Water body closed to shellfishing after blue-green algae bloom found
The trustees have advised people who use Georgica Pond to keep children and pets away from algae blooms and scum and to rinse with clean water if they are exposed. Morgan McGivern

After detecting heightened levels of blue-green algae during routine testing of Georgica Pond, the East Hampton Town Trustees agreed Thursday evening to temporarily prohibit shellfishing or fishing in the pond and have advised those who use the pond to take precautions when doing so.

"While the toxins at this site are at low levels, preventative measures for all users of the pond should include not swimming or wading near blooms of surface scum, not drinking the water, keeping children and pets away from blooms and scum, [and] rinsing with clean water if exposed," the trustees wrote in a letter to the Georgica Pond Homeowners Association, baymen, and the general public.

Last year, the trustees began testing for water quality and toxic algal blooms in Georgica and other town water bodies. "The results in 2013 had no high levels of toxicity" in Georgica, the trustees wrote Thursday. "However, as of today, July 24, 2014, one sample from Eel Cove tested slightly above the New York State Department of Environmental Conservation level for 'blue-green' algae."

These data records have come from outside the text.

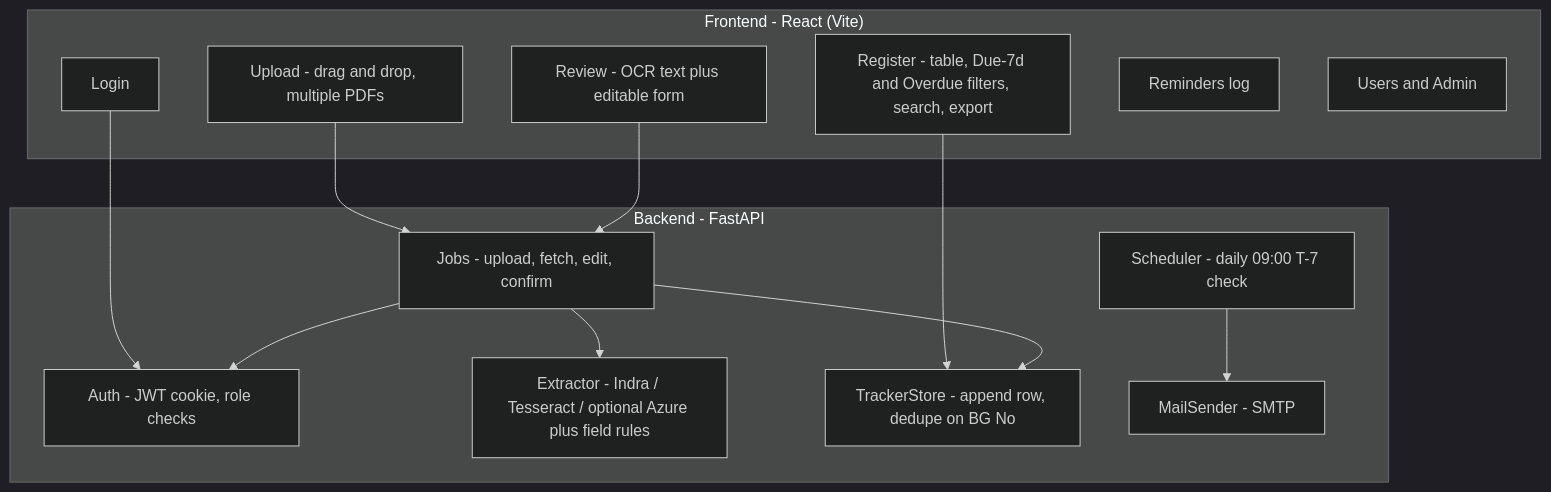
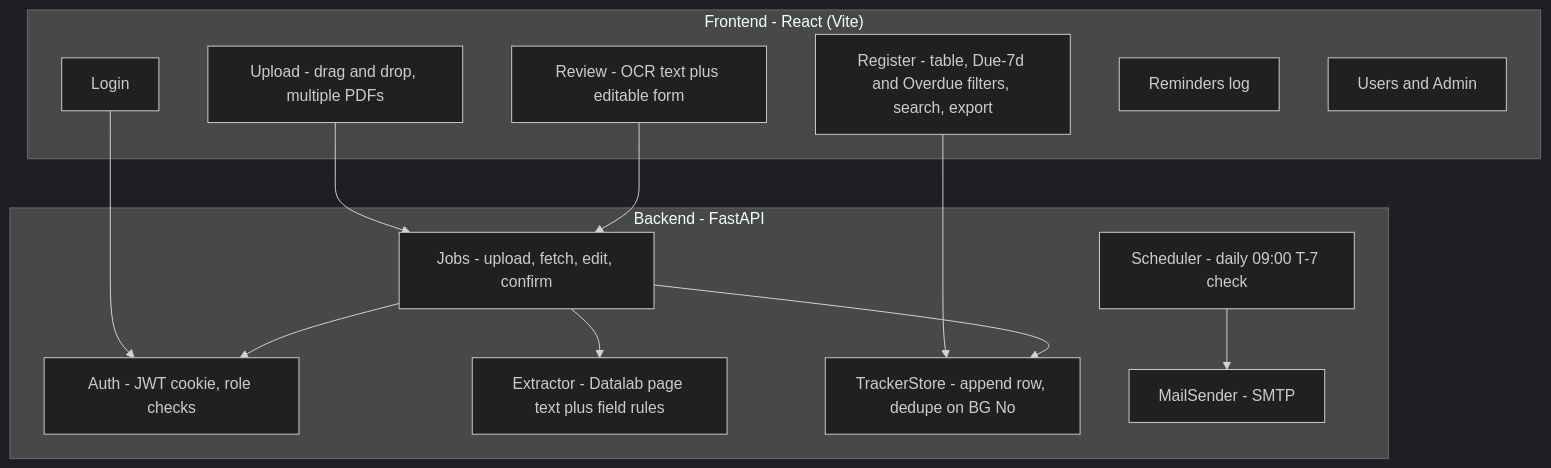
One commit to LaxmiKhilnani-nhit/Bank-Guarantee-Automation changed the second of 3 diagrams in plan/01-architecture.md. Above: the diagram before and after it, drawn with Mermaid (dark theme). The commit also changed other lines of this file and 22 other files, not shown here.

````diff
--- a/plan/01-architecture.md
+++ b/plan/01-architecture.md
@@ -54,27 +52,27 @@
 ```mermaid
 flowchart TB
   subgraph UI["Frontend - React (Vite)"]
     Login["Login"]
     Upload["Upload - drag and drop, multiple PDFs"]
     Review["Review - OCR text plus editable form"]
     Register["Register - table, Due-7d and Overdue filters, search, export"]
     RemLog["Reminders log"]
     Users["Users and Admin"]
   end
   subgraph SVC["Backend - FastAPI"]
     AuthN["Auth - JWT cookie, role checks"]
     Jobs["Jobs - upload, fetch, edit, confirm"]
-    Extract["Extractor - Indra / Tesseract / optional Azure plus field rules"]
+    Extract["Extractor - Datalab page text plus field rules"]
     Track["TrackerStore - append row, dedupe on BG No"]
     Mail["MailSender - SMTP"]
     Sched["Scheduler - daily 09:00 T-7 check"]
   end
   Login --> AuthN
   Upload --> Jobs
   Review --> Jobs
   Register --> Track
   Jobs --> Extract
   Jobs --> Track
   Sched --> Mail
   Jobs --> AuthN
 ```
````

In D.E.C. testing this year, blue-green algae blooms have also been found in Big Reed Pond in Montauk and Lake Agawam and Wickapogue Pond in Southampton, the latter of which had a high level of toxins at the last D.E.C. sampling on July 15, according to the agency's website.

Blue-green algae is the common name for cyanobacteria, which "are naturally present in lakes and streams in low numbers," according to the New York State Department of Environmental Conservation, but can form harmful algal blooms under the right conditions, typically in "nutrient-rich waters" during "hot, calm weather." They produce "toxins that can be harmful to people and animals," the D.E.C. says. Cyanobacteria can "discolor the water or produce floating rafts or scums on the surface of the water," according to the website for the New York State Department of Health.

While there is no data confirming that shellfish, such as crabs, or other marine species in the pond would be affected by the bloom or that consuming that shellfish or fish would be unsafe, the trustees "determined it is in the best interest of the public" to close the pond to shellfishing and fishing until at least Aug. 12.

"Rest assured," the trustees' letter says, "mitigation and/or removal practices are and will continue to be discussed by the board of trustees. Unfortunately, there is no quick fix for the toxic or macro algae blooms. However, although no direct link has been defined yet, we encourage all home and property owners surrounding the pond to look at their own upland practices (i.e. aging septic systems, fertilizer use, lack of natural shoreline vegetation) to reduce the risk and potential for blooms in the future."